2 Thessalonians 3:6-16

Stephen H. Becker, M.Div.

St. Peter’s Lutheran Church

November 18, 2008

Evening Contemporary Service

As I was preparing this sermon, I took a look at the Forbes list of the richest people in the world. Do you know who #1 on the list is? Mr. Microsoft—Bill Gates. He’s worth about $40 billion dollars. At my present salary, I’d have to live another 800,000 years to earn what old Bill is worth today. And #2? Warren Buffet. Well, at least I’d only have to work another 610,000 years to get to his $30.5 billion dollars. And lowly #3 on the list? Well, the brothers, Karl and Theo Albrecht, my fellow Germans, the founders of Aldi Supermarkets. Their $25.6 billion is only 512,000 years away for me. I once saw a great bumper sticker that could be my new motto: “I can’t die before I finish all of my work, so I guess I’ll live forever!” Well, then, I guess we know who we are, don’t we? We are the regular people…the people who live their lives without being on the Forbes list. We are people who, like my dad used to say, have to work, in order to eat; we are the folks who live from our paychecks. Or if we don’t work now, because we are retired, we did at one time. Or we are the students are studying to prepare for what? You guessed it! We study to prepare to work. The news for the students here tonight is, guess what, that when you finally finish your education, somebody will expect you to work! When you get your B.A. or your M.A. or your Ph.D., someone will tell you to go out and get your J.O.B.! Work is a part of life. We work in order to live. And you know what, for me anyway, that’s fine. But the Bible, as always, brings another point of view. The Bible puts another spin—God’s spin—on reality. The Bible will tell us that life is more than working so that we can eat. The Bible will teach us how to eat in order to work. So let me ask this question of you tonight: do you work in order to eat or do you eat in order to work? There most certainly is, a difference. Let’s open with prayer…
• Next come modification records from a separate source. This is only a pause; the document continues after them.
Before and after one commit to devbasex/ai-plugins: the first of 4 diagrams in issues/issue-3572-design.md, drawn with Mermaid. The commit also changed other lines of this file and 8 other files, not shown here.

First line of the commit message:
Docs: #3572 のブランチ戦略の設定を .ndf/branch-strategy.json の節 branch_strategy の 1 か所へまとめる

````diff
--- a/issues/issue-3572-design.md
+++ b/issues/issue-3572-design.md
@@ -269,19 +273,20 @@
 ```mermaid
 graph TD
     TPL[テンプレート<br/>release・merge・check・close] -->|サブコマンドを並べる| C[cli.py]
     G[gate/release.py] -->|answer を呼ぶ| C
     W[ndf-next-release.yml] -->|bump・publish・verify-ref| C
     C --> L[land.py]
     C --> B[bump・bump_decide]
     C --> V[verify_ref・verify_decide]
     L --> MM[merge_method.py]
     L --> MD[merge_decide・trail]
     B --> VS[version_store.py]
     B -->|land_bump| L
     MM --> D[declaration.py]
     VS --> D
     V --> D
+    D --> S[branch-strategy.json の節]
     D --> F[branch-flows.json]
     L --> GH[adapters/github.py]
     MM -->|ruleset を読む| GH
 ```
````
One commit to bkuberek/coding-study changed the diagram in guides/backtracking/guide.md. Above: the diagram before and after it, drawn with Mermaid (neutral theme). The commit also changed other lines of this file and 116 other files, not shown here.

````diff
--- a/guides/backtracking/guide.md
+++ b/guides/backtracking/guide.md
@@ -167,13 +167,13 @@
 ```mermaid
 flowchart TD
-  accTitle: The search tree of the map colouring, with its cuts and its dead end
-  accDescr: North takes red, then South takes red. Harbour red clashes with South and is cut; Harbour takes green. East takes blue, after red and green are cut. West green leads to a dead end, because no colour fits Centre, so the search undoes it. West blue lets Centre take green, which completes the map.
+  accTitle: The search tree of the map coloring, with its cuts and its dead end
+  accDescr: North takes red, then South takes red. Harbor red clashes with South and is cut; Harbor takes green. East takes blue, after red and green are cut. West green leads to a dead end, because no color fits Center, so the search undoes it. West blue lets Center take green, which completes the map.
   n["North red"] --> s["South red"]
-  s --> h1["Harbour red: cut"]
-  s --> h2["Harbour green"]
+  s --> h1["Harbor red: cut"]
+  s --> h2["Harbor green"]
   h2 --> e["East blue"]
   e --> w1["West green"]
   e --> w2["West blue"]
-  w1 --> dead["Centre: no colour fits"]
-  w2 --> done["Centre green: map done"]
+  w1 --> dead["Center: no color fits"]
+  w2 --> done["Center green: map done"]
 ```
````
The Christians of Thessalonica had gotten the wrong idea about work. Having heard that the Jesus might be returning soon, they decided that all they needed to do was sit down and wait. They were thinking, “Jesus is going to return, the end of the age is coming, so, hey, why work up a sweat? Let’s sit down, relax, and wait it out.” The Christians of Thessalonica figured that God would take care of everything, so why bother to work? So to these lazy bums, the Apostle Paul delivered a stinging word of rebuke; instead of being idle, lazy bums, they should follow Paul’s example and remember Paul’s motto: “If a man will not work, he shall now eat.” And that brings us back to the question I asked before the prayer, “Do you work to eat or eat to work?” What this question is really asking, is what is your ethic regarding work? Do you look at it as a necessary evil or do you look at it as an opportunity to live a Christian life? See for me, whether I do my job in the computer field or here, in my ministry, one thing is constant: I am a Christian. And in all that I do, I represent my Savior, Jesus Christ. As I do my work, I think of the Work Jesus did for me. So sometimes I wonder if people get lazy about their work ethics because they either don’t know Jesus, or maybe because no one ever shared with them the meaning of work, especially for a Christian.

Paul says that we work as an example to others. Our work is a part of our witness. He says in verse seven:

For you yourselves know how you ought to follow our example. We were not idle when we were with you, not did we eat anyone’s food without paying for it. On the contrary, we worked night and day, laboring and toiling so that we would not be a burden to any of you. We did this, not because we do not have the right to such help, but in order to make ourselves a model for you to follow.”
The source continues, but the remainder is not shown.